"He seems to get off on their vulnerability," said Hurst.
Hurst said he has seen this scenario unfold at least 10 times.
He said he also sees young men, who get positive test results, pump their fists triumphantly while yelling "yes" or "finally."
People who actually seek out the virus aren't taking its consequences seriously, said Andrew Maldonado, AIDS officer for the Hillsborough health department.
"They think all they have to do is take a pill and the benefits outweigh the downside," he said. Some think getting the virus proves their love to their HIV-positive partner, and gives them a sense of belonging to a community, even one defined by a deadly disease.
More common, he said, are those who seek the virus because they believe a bonanza of services, from free housing and food to a visiting nurse, awaits them.
"They'll say things like 'Okay, time to get the services rolling,' " Maldonado said.
But services, which were never abundant, have since dried up, or require lengthy waits to obtain, he said.
"What we are trying to do is educate bug chasers about the truth — that they are wrong on all counts," said Maldonado.
A United Nations policy brief in 2008 said purposeful HIV infections are rare, but that "the resulting harm justifies punishment."
Governments around the world have enacted laws against intentional HIV infection.
Hillsborough County State Attorney's Office records show that from 1996 to 2010, charges were brought 91 times against suspects for "criminal transmission of human immunodeficiency virus infection." Of those, more than 30 resulted in convictions.
Local prosecutors say it's difficult to stop a gift giver because they usually can't prove who had sex with whom and who infected whom.
The first big hurdle, said Pinellas-Pasco State Attorney Bernie McCabe, is finding out who the infectors are, then proving they knew they were HIV positive and failed to tell their sexual partners.
The next hurdle is proving the target was infected by the gift giver, not someone else, and then proving the victim didn't know the infector was HIV positive.
McCabe could recall only one case in Pinellas that was successfully prosecuted in the past decade.
"It's not an attractive situation for a prosecutor," he said.
Biology adds to the legal problems. "The virus mutates after infection, which makes it very unlikely that it could be tracked from one person to another," said National Institutes of Health spokeswoman Melanie Padmanabhan.
But Polk County Assistant State Attorney Chip Thulberry said convictions were not impossible.

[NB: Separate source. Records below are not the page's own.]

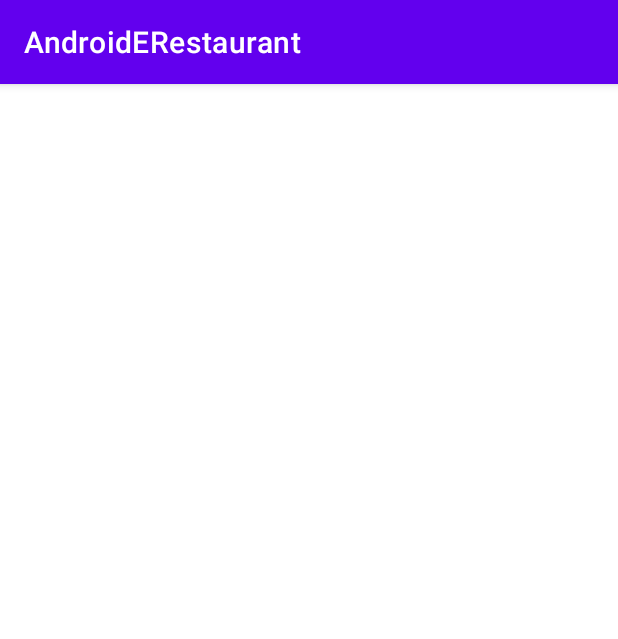
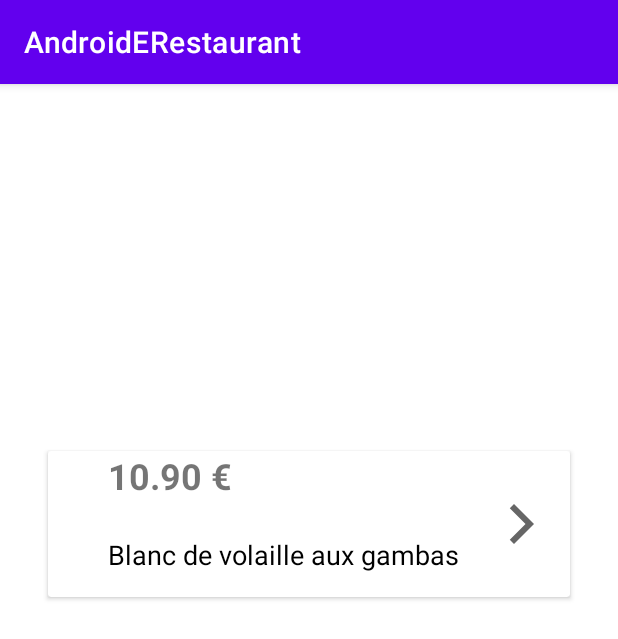
Before and after one commit to adrien-mignerot/AndroidERestaurant, an Android app: the CategoryActivity screen opened directly, with no data from a screen before it, on a phone screen of 412 x 824 dp. Shown: the top 639 px of the screen. Run offline under Robolectric (Android 15) with nearby library versions, the phone set to English and light mode, and no system bars.

Commit message:
Fin jour 1

```diff
--- a/src/main/java/fr/isen/mignerot/androiderestaurant/CategoryActivity.kt
+++ b/src/main/java/fr/isen/mignerot/androiderestaurant/CategoryActivity.kt
@@ -3,6 +3,7 @@ package fr.isen.mignerot.androiderestaurant
 import androidx.appcompat.app.AppCompatActivity
 import android.os.Bundle
 import android.widget.TextView
+import androidx.recyclerview.widget.LinearLayoutManager
 import fr.isen.mignerot.androiderestaurant.databinding.ActivityCategoryBinding
 import fr.isen.mignerot.androiderestaurant.databinding.ActivityHomeBinding
 
@@ -15,5 +16,8 @@ class CategoryActivity : AppCompatActivity() {
         setContentView(binding.root)
 
         binding.categoryTitle.text = intent.getStringExtra(HomeActivity.CATEGORY)
+
+        binding.listCategory.layoutManager = LinearLayoutManager(this)
+        binding.listCategory.adapter = CategoryListAdapter(resources.getStringArray(R.array.dish_name_array).toList())
     }
 }
--- /dev/null
+++ b/src/main/java/fr/isen/mignerot/androiderestaurant/CategoryListAdapter.kt
@@ -0,0 +1,27 @@
+package fr.isen.mignerot.androiderestaurant
+
+import android.view.LayoutInflater
+import android.view.ViewGroup
+import androidx.recyclerview.widget.RecyclerView
+import fr.isen.mignerot.androiderestaurant.databinding.CategoryCellBinding
+
+class CategoryListAdapter(private val categories: List<String>): RecyclerView.Adapter<CategoryListAdapter.CategoryHolder>() {
+
+    override fun onCreateViewHolder(
+        parent: ViewGroup,
+        viewType: Int
+    ): CategoryHolder {
+        val itemBinding = CategoryCellBinding.inflate(LayoutInflater.from(parent.context), parent, false)
+        return CategoryHolder(itemBinding)
+    }
+
+    override fun onBindViewHolder(holder: CategoryListAdapter.CategoryHolder, position: Int) {
+        holder.title.text = categories[position]
+    }
+
+    override fun getItemCount(): Int = categories.size
+
+    class CategoryHolder(binding: CategoryCellBinding) : RecyclerView.ViewHolder(binding.root) {
+        val title = binding.dishName
+    }
+}
--- /dev/null
+++ b/src/main/res/drawable/arrow.xml
@@ -0,0 +1,5 @@
+<vector android:height="32dp" android:tint="?attr/colorControlNormal"
+    android:viewportHeight="24" android:viewportWidth="24"
+    android:width="32dp" xmlns:android="http://schemas.android.com/apk/res/android">
+    <path android:fillColor="@android:color/white" android:pathData="M5.88,4.12L13.76,12l-7.88,7.88L8,22l10,-10L8,2z"/>
+</vector>
--- a/src/main/res/layout/activity_category.xml
+++ b/src/main/res/layout/activity_category.xml
@@ -15,4 +15,15 @@
         app:layout_constraintEnd_toEndOf="parent"
         app:layout_constraintStart_toStartOf="parent"
         app:layout_constraintTop_toTopOf="parent" />
+
+    <androidx.recyclerview.widget.RecyclerView
+        android:id="@+id/listCategory"
+        android:layout_width="match_parent"
+        android:layout_height="wrap_content"
+        android:layout_marginStart="24dp"
+        android:layout_marginEnd="24dp"
+        app:layout_constraintBottom_toBottomOf="parent"
+        app:layout_constraintEnd_toEndOf="parent"
+        app:layout_constraintStart_toStartOf="parent"
+        app:layout_constraintTop_toTopOf="@id/categoryTitle" />
 </androidx.constraintlayout.widget.ConstraintLayout>
--- /dev/null
+++ b/src/main/res/layout/category_cell.xml
@@ -0,0 +1,74 @@
+<?xml version="1.0" encoding="utf-8"?>
+<androidx.constraintlayout.widget.ConstraintLayout
+    xmlns:android="http://schemas.android.com/apk/res/android"
+    xmlns:app="http://schemas.android.com/apk/res-auto"
+    xmlns:tools="http://schemas.android.com/tools"
+    android:layout_width="match_parent"
+    android:layout_height="match_parent">
+
+    <androidx.cardview.widget.CardView
+        android:layout_width="match_parent"
+        android:layout_height="wrap_content"
+        android:layout_marginStart="8dp"
+        android:layout_marginTop="8dp"
+        android:layout_marginEnd="8dp"
+        app:layout_constraintEnd_toEndOf="parent"
+        app:layout_constraintStart_toStartOf="parent"
+        app:layout_constraintTop_toTopOf="parent">
+
+        <androidx.constraintlayout.widget.ConstraintLayout
+            android:layout_width="match_parent"
+            android:layout_height="match_parent">
+
+            <ImageView
+                android:id="@+id/dishPicture"
+                android:layout_width="wrap_content"
+                android:layout_height="wrap_content"
+                android:layout_marginStart="16dp"
+                android:layout_marginTop="16dp"
+                android:layout_marginBottom="16dp"
+                android:contentDescription="@string/dish_pic_description"
+                app:layout_constraintBottom_toBottomOf="parent"
+                app:layout_constraintStart_toStartOf="parent"
+                app:layout_constraintTop_toTopOf="parent"
+                tools:srcCompat="@tools:sample/avatars" />
+
+            <TextView
+                android:id="@+id/dishName"
+                android:layout_width="0dp"
+                android:layout_height="wrap_content"
+                android:layout_marginStart="24dp"
+                android:layout_marginTop="8dp"
+                android:layout_marginEnd="64dp"
+                android:text="Titre du plat"
+                android:textColor="@color/black"
+                android:textSize="18sp"
+                app:layout_constraintEnd_toEndOf="parent"
+                app:layout_constraintStart_toEndOf="@id/dishPicture"
+                app:layout_constraintTop_toTopOf="@id/dishPicture" />
+
+            <TextView
+                android:id="@+id/dishPrice"
+                android:layout_width="wrap_content"
+                android:layout_height="wrap_content"
+                android:layout_marginStart="24dp"
+                android:layout_marginBottom="16dp"
+                android:text="10.90 €"
+                android:textSize="24sp"
+                android:textStyle="bold"
+                app:layout_constraintBottom_toBottomOf="@id/dishPicture"
+                app:layout_constraintStart_toEndOf="@+id/dishPicture" />
+
+            <ImageView
+                android:id="@+id/arrowPicture"
+                android:layout_width="wrap_content"
+                android:layout_height="wrap_content"
+                android:layout_marginEnd="16dp"
+                app:layout_constraintBottom_toBottomOf="parent"
+                app:layout_constraintEnd_toEndOf="parent"
+                app:layout_constraintTop_toTopOf="parent"
+                app:srcCompat="@drawable/arrow" />
+
+        </androidx.constraintlayout.widget.ConstraintLayout>
+    </androidx.cardview.widget.CardView>
+</androidx.constraintlayout.widget.ConstraintLayout>
--- a/src/main/res/values/strings.xml
+++ b/src/main/res/values/strings.xml
@@ -8,4 +8,10 @@
     <string name="starter_title">Nos entrées</string>
     <string name="main_course_title">Nos plats</string>
     <string name="dessert_title">Nos déserts</string>
+    <string name="dish_pic_description">Dish picture</string>
+    <string-array name="dish_name_array">
+        <item>Blanc de volaille aux gambas</item>
+        <item>Rognon de voeau à la bourguignonne</item>
+        <item>Couscous Royal</item>
+    </string-array>
 </resources>
```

A few years ago, his office convicted a man for criminally spreading HIV.
"The prosecution has to start with a victim coming forward and complaining,'' he said. "That's the first step."
A video plea

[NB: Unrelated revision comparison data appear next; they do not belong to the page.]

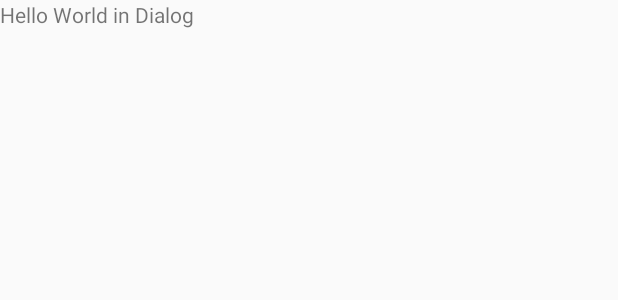
After one commit to zeeshanhanif/android-todolist-firebase, an Android app: the layout dialog_add_todo.xml on its own in the app's theme, with its tools: preview values and no code run, on a phone screen of 412 x 824 dp. The commit adds this screen. Shown: the top 300 px of the screen. Run offline under Robolectric (Android 15) with nearby library versions, the phone set to English and light mode, and no system bars.

Commit message:
added dialogbox in todo list

```diff
--- a/FirebaseToDoList/app/src/main/java/firebasetodolist/todolist/firebase/com/SynchronizedToDoItemArray.java
+++ b/FirebaseToDoList/app/src/main/java/firebasetodolist/todolist/firebase/com/SynchronizedToDoItemArray.java
@@ -40,6 +40,10 @@ public class SynchronizedToDoItemArray {
         mToDoItems.add(new ToDoItem("Hello 3"));
         mToDoItems.add(new ToDoItem("Hello 4"));
         mToDoItems.add(new ToDoItem("Hello 5"));
+        mToDoItems.add(new ToDoItem("Hello 6"));
+        mToDoItems.add(new ToDoItem("Hello 7"));
+        mToDoItems.add(new ToDoItem("Hello 8"));
+        mToDoItems.add(new ToDoItem("Hello 9"));
     }
 
     public void addTodo(){
--- /dev/null
+++ b/FirebaseToDoList/app/src/main/res/layout/dialog_add_todo.xml
@@ -0,0 +1,10 @@
+<?xml version="1.0" encoding="utf-8"?>
+<LinearLayout xmlns:android="http://schemas.android.com/apk/res/android"
+    android:orientation="vertical" android:layout_width="match_parent"
+    android:layout_height="match_parent">
+
+    <TextView
+        android:layout_width="wrap_content"
+        android:layout_height="wrap_content"
+        android:text="Hello World in Dialog"/>
+</LinearLayout>
--- a/FirebaseToDoList/app/src/main/res/values/strings.xml
+++ b/FirebaseToDoList/app/src/main/res/values/strings.xml
@@ -5,5 +5,9 @@
     <string name="hello_world">Hello world!</string>
     <string name="action_settings">Settings</string>
     <string name="title_activity_to_do_list">My ToDo List</string>
+    <string name="addTodoText">My ToDo List</string>
+    <string name="addTodo">Add</string>
+    <string name="cancleTodoAdd">Cancel</string>
+
 
 </resources>
```
Also changed, not shown: FirebaseToDoList/app/src/main/java/firebasetodolist/todolist/firebase/com/AddTodoDialogFragment.java (added, +28 -0 lines), FirebaseToDoList/app/src/main/java/firebasetodolist/todolist/firebase/com/LoginActivity.java (+9 -2 lines), FirebaseToDoList/app/src/main/java/firebasetodolist/todolist/firebase/com/ToDoListActivity.java (+54 -0 lines), FirebaseToDoList/app/src/main/res/layout/activity_to_do_list.xml (+18 -4 lines).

After he was well enough to get out of bed, Swain made a YouTube video addressed to the man who he says infected him.
He begins by saying he forgives his former lover. His smooth young face overcome with sadness, Swain looks away, then stares back at the camera. He mentions another friend who, he says, fell prey to the infector.
Swain laments his own dashed dream of military service. He tells his infector: "You repulse me."
Then, his face softening, he concludes: "Be up front with people. Realize what you're doing to people before it's too late."
After the video appeared online, Swain said his infector called and threatened to sue him if he divulged his name.
Even though he was not a health worker when he was infected, Swain maintains his current employment means he can't divulge his infector's name.
"But if subpoenaed, I would," he said.
As an AIDS educator at Youth Educational Services in Tampa, Swain said he has met five more young men in the past year-and-a-half who say they were infected by his former lover. They also say the infector claimed to be HIV negative.
"We hear he's having unprotected sex with women now," said Hurst.
Last month, a young man came into the clinic where Swain works. He knew Swain's HIV status, and asked him to have unprotected sex.
"A bug chaser," said Swain. "I can't sleep at night just thinking about it."
Times researchers Caryn Baird and Carolyn Edds contributed to this report.